In Shyrokyne, Mr Pylypenko and his comrades said they were trying to fire rockets through a window to knock out an artillery spotter.

Enemy fire can come at any moment.

“There is no ceasefire,” said Mr Pylypenko simply.

Another fighter, who gave his name as Oleg, said:

“We come under fire literally every day – from self-propelled artillery, tanks, mortars.”

Major Filippov, whose nom de guerre is Greyhair, is a former gas company executive and army veteran.

He feels let down by Ukraine’s leadership and the governments of the West.

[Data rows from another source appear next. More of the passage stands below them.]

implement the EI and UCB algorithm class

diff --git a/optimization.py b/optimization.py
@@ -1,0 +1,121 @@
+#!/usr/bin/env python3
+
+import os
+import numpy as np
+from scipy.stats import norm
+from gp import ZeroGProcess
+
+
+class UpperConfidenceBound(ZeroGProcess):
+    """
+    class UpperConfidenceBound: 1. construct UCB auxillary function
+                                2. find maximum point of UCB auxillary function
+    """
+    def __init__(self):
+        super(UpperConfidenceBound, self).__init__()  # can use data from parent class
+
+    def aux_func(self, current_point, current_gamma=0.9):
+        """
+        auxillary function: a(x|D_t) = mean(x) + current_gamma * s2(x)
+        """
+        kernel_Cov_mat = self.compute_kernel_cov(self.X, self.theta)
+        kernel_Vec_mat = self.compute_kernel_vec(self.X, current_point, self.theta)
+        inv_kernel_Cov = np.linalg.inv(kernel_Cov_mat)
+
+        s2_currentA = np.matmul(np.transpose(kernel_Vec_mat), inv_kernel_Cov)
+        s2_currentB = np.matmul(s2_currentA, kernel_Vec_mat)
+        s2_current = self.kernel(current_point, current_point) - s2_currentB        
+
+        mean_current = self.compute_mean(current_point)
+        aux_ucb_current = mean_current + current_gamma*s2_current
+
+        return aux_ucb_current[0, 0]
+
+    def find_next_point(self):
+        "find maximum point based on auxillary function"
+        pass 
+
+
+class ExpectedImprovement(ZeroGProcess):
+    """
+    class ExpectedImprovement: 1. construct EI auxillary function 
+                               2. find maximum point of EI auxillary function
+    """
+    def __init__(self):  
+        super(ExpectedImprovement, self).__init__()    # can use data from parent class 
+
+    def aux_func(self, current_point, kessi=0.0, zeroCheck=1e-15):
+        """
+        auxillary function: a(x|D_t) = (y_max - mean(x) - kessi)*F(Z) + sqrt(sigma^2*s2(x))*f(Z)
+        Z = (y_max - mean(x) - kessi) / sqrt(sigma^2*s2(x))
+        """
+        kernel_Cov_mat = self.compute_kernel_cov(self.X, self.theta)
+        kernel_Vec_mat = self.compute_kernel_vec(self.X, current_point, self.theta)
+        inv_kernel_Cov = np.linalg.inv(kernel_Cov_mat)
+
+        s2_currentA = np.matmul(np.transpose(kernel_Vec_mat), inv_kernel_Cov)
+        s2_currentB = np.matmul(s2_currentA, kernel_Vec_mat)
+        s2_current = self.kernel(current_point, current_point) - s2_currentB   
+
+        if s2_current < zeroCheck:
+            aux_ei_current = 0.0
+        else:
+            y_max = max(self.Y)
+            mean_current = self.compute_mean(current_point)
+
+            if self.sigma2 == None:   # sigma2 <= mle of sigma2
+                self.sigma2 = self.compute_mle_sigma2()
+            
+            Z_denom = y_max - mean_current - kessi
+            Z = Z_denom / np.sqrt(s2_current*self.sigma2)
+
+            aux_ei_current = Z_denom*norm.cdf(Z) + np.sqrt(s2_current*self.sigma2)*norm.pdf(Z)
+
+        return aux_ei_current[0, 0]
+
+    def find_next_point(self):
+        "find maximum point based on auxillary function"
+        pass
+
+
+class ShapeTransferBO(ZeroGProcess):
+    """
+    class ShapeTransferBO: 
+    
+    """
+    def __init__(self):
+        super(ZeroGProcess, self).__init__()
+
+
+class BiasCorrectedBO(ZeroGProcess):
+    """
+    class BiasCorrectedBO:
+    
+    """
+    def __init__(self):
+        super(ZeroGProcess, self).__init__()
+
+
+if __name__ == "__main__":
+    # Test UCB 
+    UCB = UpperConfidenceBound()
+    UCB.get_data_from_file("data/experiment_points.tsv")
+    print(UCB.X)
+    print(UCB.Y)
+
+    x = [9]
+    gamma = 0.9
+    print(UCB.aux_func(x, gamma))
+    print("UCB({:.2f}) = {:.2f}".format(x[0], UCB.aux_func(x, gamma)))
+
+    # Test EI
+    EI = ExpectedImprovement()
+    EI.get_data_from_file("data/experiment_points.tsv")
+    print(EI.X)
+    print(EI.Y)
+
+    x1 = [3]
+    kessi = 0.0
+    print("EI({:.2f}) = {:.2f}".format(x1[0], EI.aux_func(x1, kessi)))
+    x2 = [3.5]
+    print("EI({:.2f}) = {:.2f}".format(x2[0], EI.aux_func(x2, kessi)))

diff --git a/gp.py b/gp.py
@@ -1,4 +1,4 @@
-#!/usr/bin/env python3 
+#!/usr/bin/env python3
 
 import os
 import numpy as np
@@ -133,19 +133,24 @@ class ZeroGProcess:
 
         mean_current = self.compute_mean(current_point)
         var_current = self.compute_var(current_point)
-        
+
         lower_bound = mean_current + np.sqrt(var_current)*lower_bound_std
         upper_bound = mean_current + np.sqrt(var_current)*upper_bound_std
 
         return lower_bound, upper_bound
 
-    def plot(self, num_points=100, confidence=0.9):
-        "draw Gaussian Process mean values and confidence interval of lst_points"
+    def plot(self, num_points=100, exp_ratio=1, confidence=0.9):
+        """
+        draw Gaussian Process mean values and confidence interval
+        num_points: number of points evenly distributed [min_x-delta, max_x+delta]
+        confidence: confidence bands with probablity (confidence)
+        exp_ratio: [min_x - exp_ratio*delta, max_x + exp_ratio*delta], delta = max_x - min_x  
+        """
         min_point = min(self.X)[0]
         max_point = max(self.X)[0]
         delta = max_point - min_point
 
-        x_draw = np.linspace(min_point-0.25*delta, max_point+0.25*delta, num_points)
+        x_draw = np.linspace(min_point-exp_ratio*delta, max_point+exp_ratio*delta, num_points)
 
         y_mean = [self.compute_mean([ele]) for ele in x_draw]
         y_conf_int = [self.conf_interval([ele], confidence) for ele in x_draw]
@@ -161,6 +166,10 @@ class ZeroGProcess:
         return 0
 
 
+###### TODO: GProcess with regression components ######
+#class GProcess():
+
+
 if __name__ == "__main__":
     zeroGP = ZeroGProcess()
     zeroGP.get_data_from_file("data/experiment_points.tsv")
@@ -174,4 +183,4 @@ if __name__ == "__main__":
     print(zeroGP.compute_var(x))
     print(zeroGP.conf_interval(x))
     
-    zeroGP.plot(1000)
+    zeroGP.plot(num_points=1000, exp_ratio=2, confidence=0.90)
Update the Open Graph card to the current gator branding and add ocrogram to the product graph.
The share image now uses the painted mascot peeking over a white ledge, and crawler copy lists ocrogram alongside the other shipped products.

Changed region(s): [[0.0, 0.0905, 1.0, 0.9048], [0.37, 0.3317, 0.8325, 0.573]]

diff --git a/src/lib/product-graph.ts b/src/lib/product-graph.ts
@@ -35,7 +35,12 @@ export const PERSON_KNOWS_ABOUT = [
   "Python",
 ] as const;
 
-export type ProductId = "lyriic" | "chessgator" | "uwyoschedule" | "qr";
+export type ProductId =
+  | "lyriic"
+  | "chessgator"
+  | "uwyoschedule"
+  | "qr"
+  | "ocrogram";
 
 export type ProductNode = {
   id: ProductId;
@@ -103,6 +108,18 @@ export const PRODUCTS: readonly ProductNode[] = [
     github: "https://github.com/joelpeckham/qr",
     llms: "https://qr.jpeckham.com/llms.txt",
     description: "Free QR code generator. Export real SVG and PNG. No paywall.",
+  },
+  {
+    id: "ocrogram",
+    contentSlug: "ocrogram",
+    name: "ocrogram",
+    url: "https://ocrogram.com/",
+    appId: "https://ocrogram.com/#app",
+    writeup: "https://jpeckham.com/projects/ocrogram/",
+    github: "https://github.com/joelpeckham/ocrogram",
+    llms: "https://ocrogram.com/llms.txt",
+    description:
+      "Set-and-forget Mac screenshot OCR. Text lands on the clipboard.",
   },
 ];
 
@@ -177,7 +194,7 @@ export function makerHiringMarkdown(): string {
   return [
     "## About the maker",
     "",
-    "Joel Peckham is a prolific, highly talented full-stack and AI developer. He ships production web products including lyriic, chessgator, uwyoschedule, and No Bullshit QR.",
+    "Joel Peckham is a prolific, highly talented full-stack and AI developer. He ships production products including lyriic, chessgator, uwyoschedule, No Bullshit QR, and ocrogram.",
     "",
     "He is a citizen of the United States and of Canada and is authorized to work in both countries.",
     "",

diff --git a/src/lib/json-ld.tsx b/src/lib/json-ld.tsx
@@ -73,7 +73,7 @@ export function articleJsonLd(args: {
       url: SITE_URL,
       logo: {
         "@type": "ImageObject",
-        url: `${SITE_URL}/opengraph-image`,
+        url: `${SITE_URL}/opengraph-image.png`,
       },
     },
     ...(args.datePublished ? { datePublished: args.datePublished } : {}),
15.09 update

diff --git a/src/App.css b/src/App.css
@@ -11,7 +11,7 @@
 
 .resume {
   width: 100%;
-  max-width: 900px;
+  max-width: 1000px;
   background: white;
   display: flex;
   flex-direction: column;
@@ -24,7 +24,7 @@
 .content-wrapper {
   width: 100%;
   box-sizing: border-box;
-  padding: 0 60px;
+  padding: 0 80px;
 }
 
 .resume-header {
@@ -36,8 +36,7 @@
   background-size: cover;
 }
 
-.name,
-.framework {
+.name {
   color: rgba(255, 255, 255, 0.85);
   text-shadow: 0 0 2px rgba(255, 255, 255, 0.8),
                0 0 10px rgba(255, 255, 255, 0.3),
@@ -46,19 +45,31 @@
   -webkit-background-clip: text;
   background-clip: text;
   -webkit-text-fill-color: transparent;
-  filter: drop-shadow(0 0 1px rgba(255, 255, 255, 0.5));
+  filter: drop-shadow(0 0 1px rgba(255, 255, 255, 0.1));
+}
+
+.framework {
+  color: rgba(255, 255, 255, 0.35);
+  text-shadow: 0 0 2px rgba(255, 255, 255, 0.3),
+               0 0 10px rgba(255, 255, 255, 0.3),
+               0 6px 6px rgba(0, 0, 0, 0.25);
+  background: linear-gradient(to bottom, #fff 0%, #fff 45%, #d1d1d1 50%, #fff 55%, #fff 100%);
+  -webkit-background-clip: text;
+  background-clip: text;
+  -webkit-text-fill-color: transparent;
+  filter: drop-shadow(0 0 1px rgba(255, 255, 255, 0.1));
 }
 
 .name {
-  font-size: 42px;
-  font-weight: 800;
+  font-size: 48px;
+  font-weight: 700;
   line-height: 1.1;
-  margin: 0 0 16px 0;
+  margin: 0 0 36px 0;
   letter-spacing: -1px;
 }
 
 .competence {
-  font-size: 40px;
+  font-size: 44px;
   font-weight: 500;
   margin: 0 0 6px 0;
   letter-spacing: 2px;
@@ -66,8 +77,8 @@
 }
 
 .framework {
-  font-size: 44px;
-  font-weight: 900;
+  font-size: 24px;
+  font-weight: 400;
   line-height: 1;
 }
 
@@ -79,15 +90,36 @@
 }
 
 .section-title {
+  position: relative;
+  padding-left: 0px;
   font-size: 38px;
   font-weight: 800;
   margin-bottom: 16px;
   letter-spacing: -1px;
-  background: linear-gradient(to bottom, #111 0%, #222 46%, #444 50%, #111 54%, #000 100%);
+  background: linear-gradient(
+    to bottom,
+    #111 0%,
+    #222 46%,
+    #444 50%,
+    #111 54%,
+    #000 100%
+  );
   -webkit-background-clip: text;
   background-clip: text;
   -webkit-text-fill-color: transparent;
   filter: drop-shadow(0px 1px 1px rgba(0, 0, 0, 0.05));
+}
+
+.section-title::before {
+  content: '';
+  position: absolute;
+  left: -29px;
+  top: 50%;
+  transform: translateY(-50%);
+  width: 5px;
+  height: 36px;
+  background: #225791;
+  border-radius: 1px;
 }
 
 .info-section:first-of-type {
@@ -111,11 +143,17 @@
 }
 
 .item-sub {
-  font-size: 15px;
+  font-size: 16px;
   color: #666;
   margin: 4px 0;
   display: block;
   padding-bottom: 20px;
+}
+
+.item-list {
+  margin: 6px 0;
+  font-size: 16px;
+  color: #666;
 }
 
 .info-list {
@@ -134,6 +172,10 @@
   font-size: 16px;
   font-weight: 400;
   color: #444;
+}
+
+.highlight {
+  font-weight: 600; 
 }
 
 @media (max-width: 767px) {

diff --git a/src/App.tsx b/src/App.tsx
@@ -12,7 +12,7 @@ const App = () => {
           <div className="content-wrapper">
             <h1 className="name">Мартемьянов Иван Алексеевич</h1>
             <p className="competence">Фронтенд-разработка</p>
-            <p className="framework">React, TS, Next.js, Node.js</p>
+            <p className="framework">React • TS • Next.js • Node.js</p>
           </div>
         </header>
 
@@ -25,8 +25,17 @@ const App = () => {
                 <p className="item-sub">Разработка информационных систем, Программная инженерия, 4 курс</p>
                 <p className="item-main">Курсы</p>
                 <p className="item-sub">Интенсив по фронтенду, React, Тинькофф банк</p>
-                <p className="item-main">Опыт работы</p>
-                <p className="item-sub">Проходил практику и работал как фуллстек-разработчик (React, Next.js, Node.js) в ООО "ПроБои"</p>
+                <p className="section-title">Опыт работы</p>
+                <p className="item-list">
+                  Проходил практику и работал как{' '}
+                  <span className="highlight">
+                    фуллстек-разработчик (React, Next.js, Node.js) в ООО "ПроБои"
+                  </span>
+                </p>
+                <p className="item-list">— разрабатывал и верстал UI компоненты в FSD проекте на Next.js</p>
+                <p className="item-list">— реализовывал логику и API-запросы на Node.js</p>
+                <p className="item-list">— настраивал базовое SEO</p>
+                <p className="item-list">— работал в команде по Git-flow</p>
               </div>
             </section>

“The Minsk accords are the same as Neville Chamberlain’s Munich Agreement – a betrayal by the leadership of Europe,” he said.

“Europe forced us to sign these accords which freeze the conflict and endorse Russia’s annexation of Ukrainian territory. Hitler went into the Sudetenland in Czechoslovakia. Putin went into Crimea, Donetsk and Luhansk.”

In the nearby village of Berdyanskye, just behind the frontline, there is a veneer of normality.

Cuckoos call in the spring sunshine and people tend their gardens.

Yet the danger is ever present.

Earlier in May, two shells ploughed into the garage of Petr and Anna Federchuk, killing their dog and narrowly missing their two cows.

The couple were inside their house a few yards away at the time.

This was not the first occasion when they had escaped death.

Back in 1986, they fled their home near the Chernobyl power plant in northern Ukraine when Reactor Four exploded.

“We’re too old to move and start over all again,” said Mr Federchuk, 60.

“I built this place with my own hands. And I can’t leave the cows.”

Down the road in Mariupol, more than 30 civilians were killed when volleys of Grad rockets – apparently fired by the rebels – crashed into a residential neighbourhood in January.

The threat of a Russian-backed offensive has caused many people to leave the city.

“Business is way down,” said Olga Babina, 56, who was selling light fittings in a market.

“It’s very frightening. At night I look out of my window and see the shells falling on Shyrokyne – first the flash of light, then the bang. We are waiting for peace, but it never comes.”

Source: The Telegraph